Baptiste divides his program into a six-week system. Each week focuses on a theme for transformation. For instance, Week One starts with the theme of "Presence." Baptiste suggests readers start with a daily 20-minute yoga practice. (His asanas are all gentle, but the mechanics may be challenging for readers completely new to yoga, although the pictures and lengthy captions will help.) He also suggests a beginning "balancing diet" (based on Ayurveda principles), and thematic meditations, which include a list of "excavation questions." One could argue that this book is even better than going on a 40-day retreat at one of Baptiste's yoga centers. The program is designed to be integrated into your life as you live it. Readers do the yoga and prepare the food in their homes, and contemplate the principles for enlightenment within the routines of daily life. In this way it has the potential to be a lasting and well integrated transformation. --Gail Hudson
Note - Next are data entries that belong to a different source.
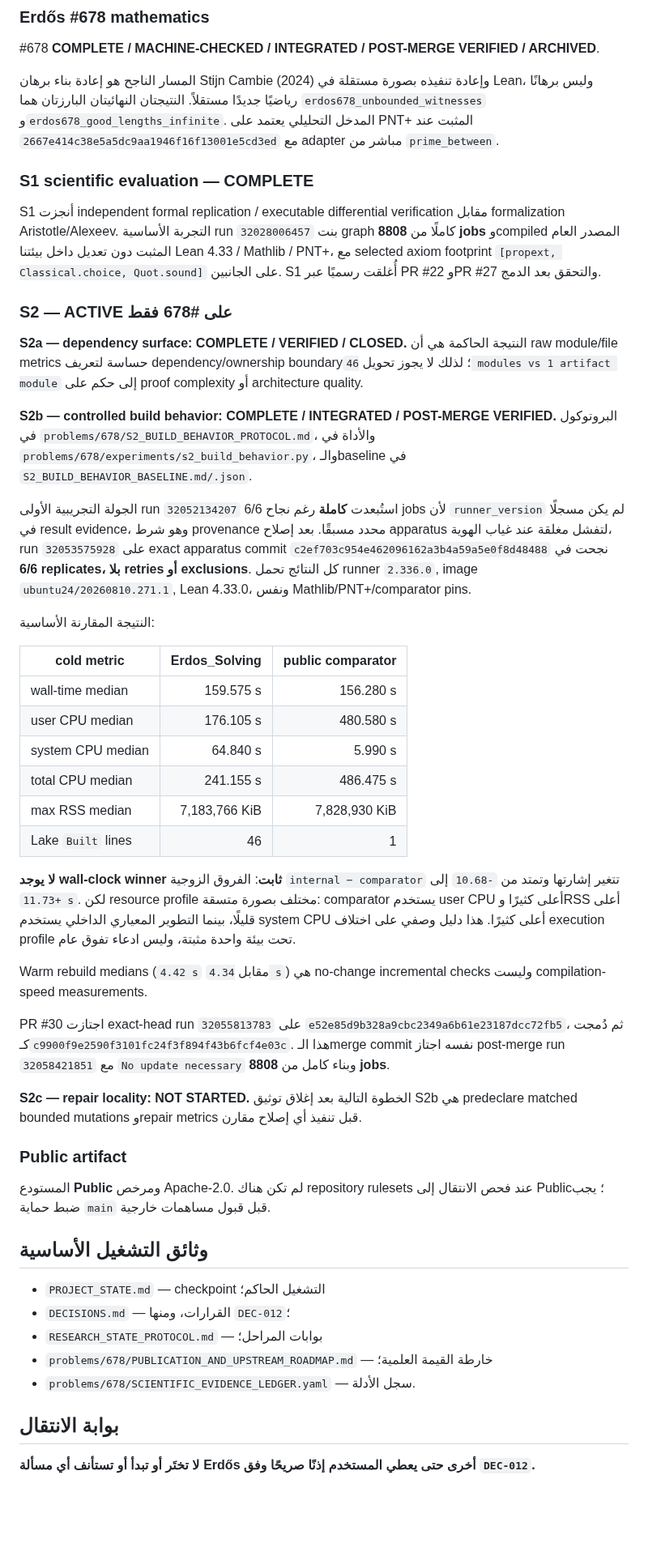
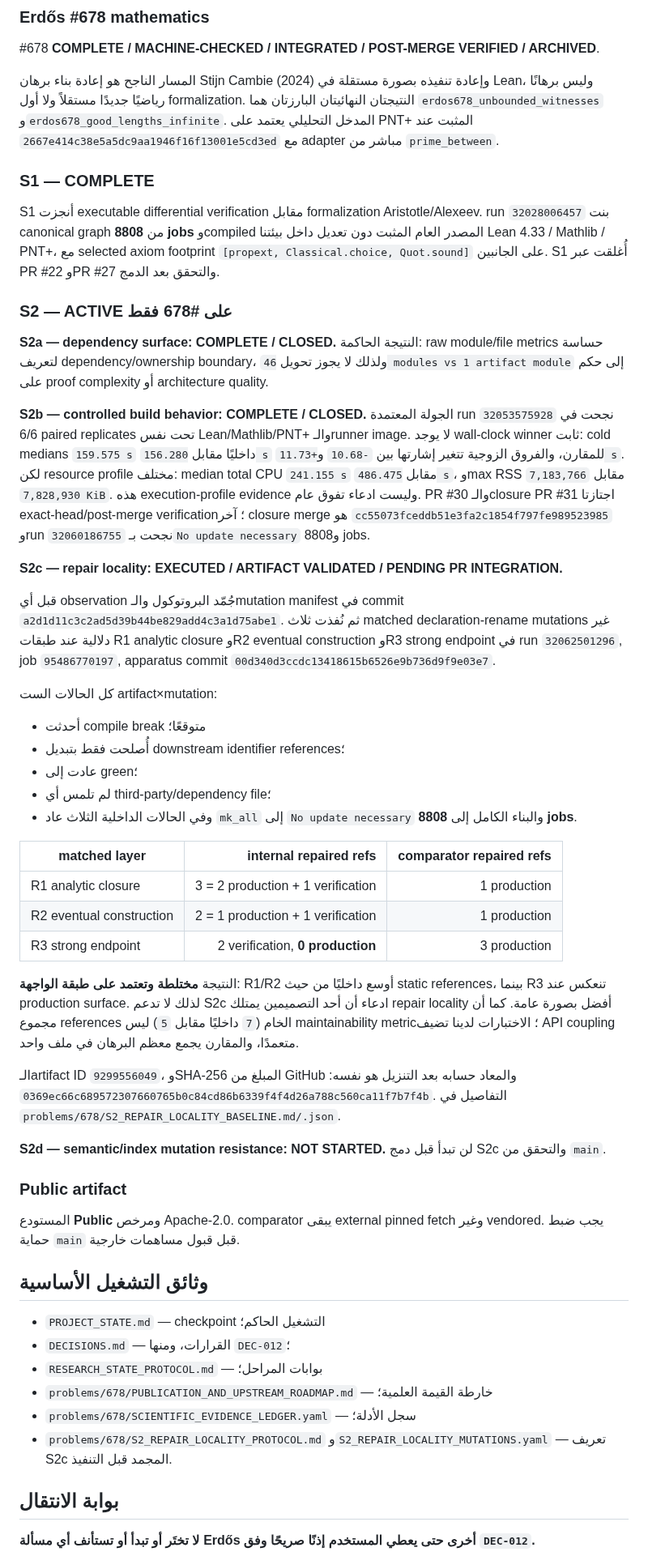
Before and after one commit to scientifica007/Erdos_Solving, a Markdown page: README.md, the part around one of its changes. Shown at 81% size. GitHub-like rendering; blank space fills up the shorter version.

Commit message:
Synchronize root README with S2c result

```diff
--- a/README.md
+++ b/README.md
@@ -12,42 +12,45 @@
 
 #678 **COMPLETE / MACHINE-CHECKED / INTEGRATED / POST-MERGE VERIFIED / ARCHIVED**.
 
-المسار الناجح هو إعادة بناء برهان Stijn Cambie (2024) وإعادة تنفيذه بصورة مستقلة في Lean، وليس برهانًا رياضيًا جديدًا مستقلاً. النتيجتان النهائيتان البارزتان هما `erdos678_unbounded_witnesses` و`erdos678_good_lengths_infinite`. المدخل التحليلي يعتمد على PNT+ المثبت عند `2667e414c38e5a5dc9aa1946f16f13001e5cd3ed` مع adapter مباشر من `prime_between`.
+المسار الناجح هو إعادة بناء برهان Stijn Cambie (2024) وإعادة تنفيذه بصورة مستقلة في Lean، وليس برهانًا رياضيًا جديدًا مستقلاً ولا أول formalization. النتيجتان النهائيتان البارزتان هما `erdos678_unbounded_witnesses` و`erdos678_good_lengths_infinite`. المدخل التحليلي يعتمد على PNT+ المثبت عند `2667e414c38e5a5dc9aa1946f16f13001e5cd3ed` مع adapter مباشر من `prime_between`.
 
-### S1 scientific evaluation — COMPLETE
+### S1 — COMPLETE
 
-S1 أنجزت independent formal replication / executable differential verification مقابل formalization Aristotle/Alexeev. التجربة الأساسية run `32028006457` بنت graph كاملًا من **8808 jobs** وcompiled المصدر العام المثبت دون تعديل داخل بيئتنا Lean 4.33 / Mathlib / PNT+، مع selected axiom footprint `[propext, Classical.choice, Quot.sound]` على الجانبين. S1 أُغلقت رسميًا عبر PR #22 وPR #27 والتحقق بعد الدمج.
+S1 أنجزت executable differential verification مقابل formalization Aristotle/Alexeev. run `32028006457` بنت canonical graph من **8808 jobs** وcompiled المصدر العام المثبت دون تعديل داخل بيئتنا Lean 4.33 / Mathlib / PNT+، مع selected axiom footprint `[propext, Classical.choice, Quot.sound]` على الجانبين. S1 أُغلقت عبر PR #22 وPR #27 والتحقق بعد الدمج.
 
 ### S2 — ACTIVE على #678 فقط
 
-**S2a — dependency surface: COMPLETE / VERIFIED / CLOSED.** النتيجة الحاكمة هي أن raw module/file metrics حساسة لتعريف dependency/ownership boundary؛ لذلك لا يجوز تحويل `46 modules vs 1 artifact module` إلى حكم على proof complexity أو architecture quality.
+**S2a — dependency surface: COMPLETE / CLOSED.** النتيجة الحاكمة: raw module/file metrics حساسة لتعريف dependency/ownership boundary، ولذلك لا يجوز تحويل `46 modules vs 1 artifact module` إلى حكم على proof complexity أو architecture quality.
 
-**S2b — controlled build behavior: COMPLETE / INTEGRATED / POST-MERGE VERIFIED.** البروتوكول في `problems/678/S2_BUILD_BEHAVIOR_PROTOCOL.md`، والأداة في `problems/678/experiments/s2_build_behavior.py`، والـbaseline في `S2_BUILD_BEHAVIOR_BASELINE.md/.json`.
+**S2b — controlled build behavior: COMPLETE / CLOSED.** الجولة المعتمدة run `32053575928` نجحت في 6/6 paired replicates تحت نفس Lean/Mathlib/PNT+ والـrunner image. لا يوجد wall-clock winner ثابت: cold medians `159.575 s` داخليًا مقابل `156.280 s` للمقارن، والفروق الزوجية تتغير إشارتها بين `-10.68` و`+11.73 s`. لكن resource profile مختلف: median total CPU `241.155 s` مقابل `486.475 s`، وmax RSS `7,183,766` مقابل `7,828,930 KiB`. هذه execution-profile evidence وليست ادعاء تفوق عام. PR #30 والـclosure PR #31 اجتازتا exact-head/post-merge verification؛ آخر closure merge هو `cc55073fceddb51e3fa2c1854f797fe989523985` وrun `32060186755` نجحت بـ`No update necessary` و8808 jobs.
 
-الجولة التجريبية الأولى run `32052134207` استُبعدت **كاملة** رغم نجاح 6/6 jobs لأن `runner_version` لم يكن مسجلًا في result evidence، وهو شرط provenance محدد مسبقًا. بعد إصلاح apparatus لتفشل مغلقة عند غياب الهوية، run `32053575928` على exact apparatus commit `c2ef703c954e462096162a3b4a59a5e0f8d48488` نجحت في **6/6 replicates، بلا retries أو exclusions**. كل النتائج تحمل runner `2.336.0`, image `ubuntu24/20260810.271.1`, Lean 4.33.0، ونفس Mathlib/PNT+/comparator pins.
+**S2c — repair locality: EXECUTED / ARTIFACT VALIDATED / PENDING PR INTEGRATION.**
 
-النتيجة المقارنة الأساسية:
+قبل أي observation جُمّد البروتوكول والـmutation manifest في commit `a2d1d11c3c2ad5d39b44be829add4c3a1d75abe1`. ثم نُفذت ثلاث matched declaration-rename mutations غير دلالية عند طبقات R1 analytic closure وR2 eventual construction وR3 strong endpoint في run `32062501296`, job `95486770197`, apparatus commit `00d340d3ccdc13418615b6526e9b736d9f9e03e7`.
 
-| cold metric | Erdos_Solving | public comparator |
+كل الحالات الست artifact×mutation:
+
+- أحدثت compile break متوقعًا؛
+- أُصلحت فقط بتبديل downstream identifier references؛
+- عادت إلى green؛
+- لم تلمس أي third-party/dependency file؛
+- وفي الحالات الداخلية الثلاث عاد `mk_all` إلى `No update necessary` والبناء الكامل إلى **8808 jobs**.
+
+| matched layer | internal repaired refs | comparator repaired refs |
 |---|---:|---:|
-| wall-time median | 159.575 s | 156.280 s |
-| user CPU median | 176.105 s | 480.580 s |
-| system CPU median | 64.840 s | 5.990 s |
-| total CPU median | 241.155 s | 486.475 s |
-| max RSS median | 7,183,766 KiB | 7,828,930 KiB |
-| Lake `Built` lines | 46 | 1 |
+| R1 analytic closure | 3 = 2 production + 1 verification | 1 production |
+| R2 eventual construction | 2 = 1 production + 1 verification | 1 production |
+| R3 strong endpoint | 2 verification, **0 production** | 3 production |
 
-**لا يوجد wall-clock winner ثابت**: الفروق الزوجية `internal − comparator` تتغير إشارتها وتمتد من `-10.68` إلى `+11.73 s`. لكن resource profile مختلف بصورة متسقة: comparator يستخدم user CPU أعلى كثيرًا وRSS أعلى قليلًا، بينما التطوير المعياري الداخلي يستخدم system CPU أعلى كثيرًا. هذا دليل وصفي على اختلاف execution profile تحت بيئة واحدة مثبتة، وليس ادعاء تفوق عام.
+النتيجة **مختلطة وتعتمد على طبقة الواجهة**: R1/R2 أوسع داخليًا من حيث static references، بينما R3 تنعكس عند production surface. لذلك لا تدعم S2c ادعاء أن أحد التصميمين يمتلك repair locality أفضل بصورة عامة. كما أن مجموع references الخام (`7` داخليًا مقابل `5`) ليس maintainability metric؛ الاختبارات لدينا تضيف API coupling متعمدًا، والمقارن يجمع معظم البرهان في ملف واحد.
 
-Warm rebuild medians (`4.42 s` مقابل `4.34 s`) هي no-change incremental checks وليست compilation-speed measurements.
+الـartifact ID `9299556049`، وSHA-256 المبلغ من GitHub والمعاد حسابه بعد التنزيل هو نفسه: `0369ec66c689572307660765b0c84cd86b6339f4f4d26a788c560ca11f7b7f4b`. التفاصيل في `problems/678/S2_REPAIR_LOCALITY_BASELINE.md/.json`.
 
-PR #30 اجتازت exact-head run `32055813783` على `e52e85d9b328a9cbc2349a6b61e23187dcc72fb5`، ثم دُمجت كـ`c9900f9e2590f3101fc24f3f894f43b6fcf4e03c`. هذا الـmerge commit نفسه اجتاز post-merge run `32058421851` مع `No update necessary` وبناء كامل من **8808 jobs**.
-
-**S2c — repair locality: NOT STARTED.** الخطوة التالية بعد إغلاق توثيق S2b هي predeclare matched bounded mutations وrepair metrics قبل تنفيذ أي إصلاح مقارن.
+**S2d — semantic/index mutation resistance: NOT STARTED.** لن تبدأ قبل دمج S2c والتحقق من `main`.
 
 ### Public artifact
 
-المستودع **Public** ومرخص Apache-2.0. لم تكن هناك repository rulesets عند فحص الانتقال إلى Public؛ يجب ضبط حماية `main` قبل قبول مساهمات خارجية.
+المستودع **Public** ومرخص Apache-2.0. comparator يبقى external pinned fetch وغير vendored. يجب ضبط حماية `main` قبل قبول مساهمات خارجية.
 
 ## وثائق التشغيل الأساسية
 
@@ -55,7 +58,8 @@ PR #30 اجتازت exact-head run `32055813783` على `e52e85d9b328a9cbc2349a6
 - `DECISIONS.md` — القرارات، ومنها `DEC-012`؛
 - `RESEARCH_STATE_PROTOCOL.md` — بوابات المراحل؛
 - `problems/678/PUBLICATION_AND_UPSTREAM_ROADMAP.md` — خارطة القيمة العلمية؛
-- `problems/678/SCIENTIFIC_EVIDENCE_LEDGER.yaml` — سجل الأدلة.
+- `problems/678/SCIENTIFIC_EVIDENCE_LEDGER.yaml` — سجل الأدلة؛
+- `problems/678/S2_REPAIR_LOCALITY_PROTOCOL.md` و`S2_REPAIR_LOCALITY_MUTATIONS.yaml` — تعريف S2c المجمد قبل التنفيذ.
 
 ## بوابة الانتقال
 
```
Also changed, not shown: other parts of README.md (+1 -1 lines).
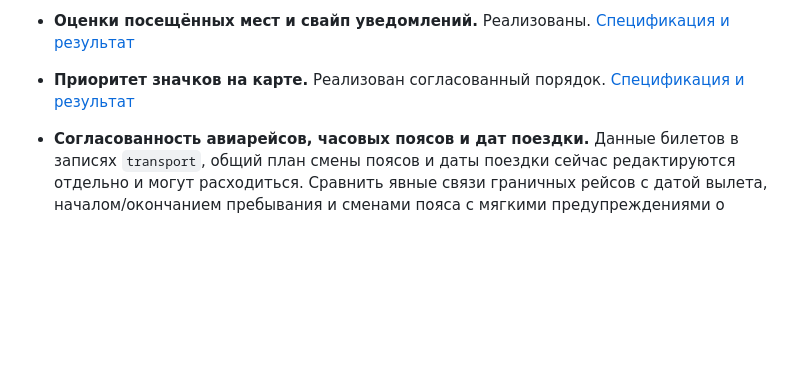
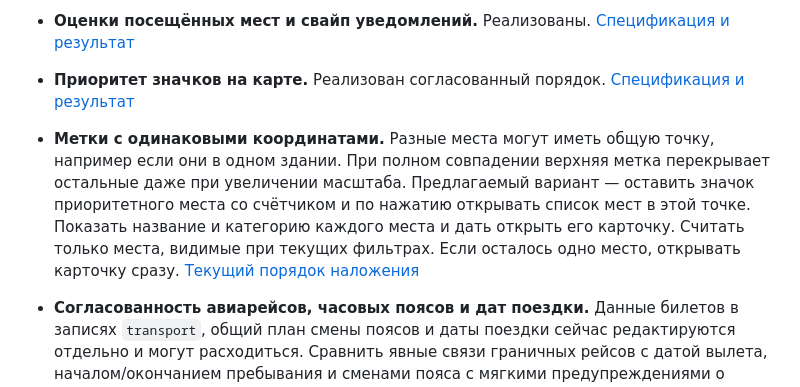
Before and after one commit to idanpon/taiwan-map, a Markdown page: docs/BACKLOG.md, the part around the change. GitHub-like rendering; blank space fills up the shorter version.

Commit message:
Record coincident map marker interaction

```diff
--- a/docs/BACKLOG.md
+++ b/docs/BACKLOG.md
@@ -43,6 +43,14 @@
   [Спецификация и результат](../specs/2026-11-10-place-ratings.md)
 - **Приоритет значков на карте.** Реализован согласованный порядок.
   [Спецификация и результат](../specs/2026-11-10-map-marker-stacking.md)
+- **Метки с одинаковыми координатами.** Разные места могут иметь общую
+  точку, например если они в одном здании. При полном совпадении верхняя
+  метка перекрывает остальные даже при увеличении масштаба.
+  Предлагаемый вариант — оставить значок приоритетного места со счётчиком
+  и по нажатию открывать список мест в этой точке. Показать название и
+  категорию каждого места и дать открыть его карточку. Считать только места,
+  видимые при текущих фильтрах. Если осталось одно место, открывать карточку
+  сразу. [Текущий порядок наложения](MAP_THEMES.md#marker-overlap)
 - **Согласованность авиарейсов, часовых поясов и дат поездки.** Данные билетов
   в записях `transport`, общий план смены поясов и даты поездки сейчас
   редактируются отдельно и могут расходиться. Сравнить явные связи граничных
```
Ana T. Forrest Founder of Forrest Yoga and owner of the Forrest Yoga Circle in Santa Monica Baron's fresh and synergistic approach to yoga has excited and turned on many people who previously thought yoga had nothing to offer them. He has contributed greatly to spreading the benefits of yoga in the United States. -- Review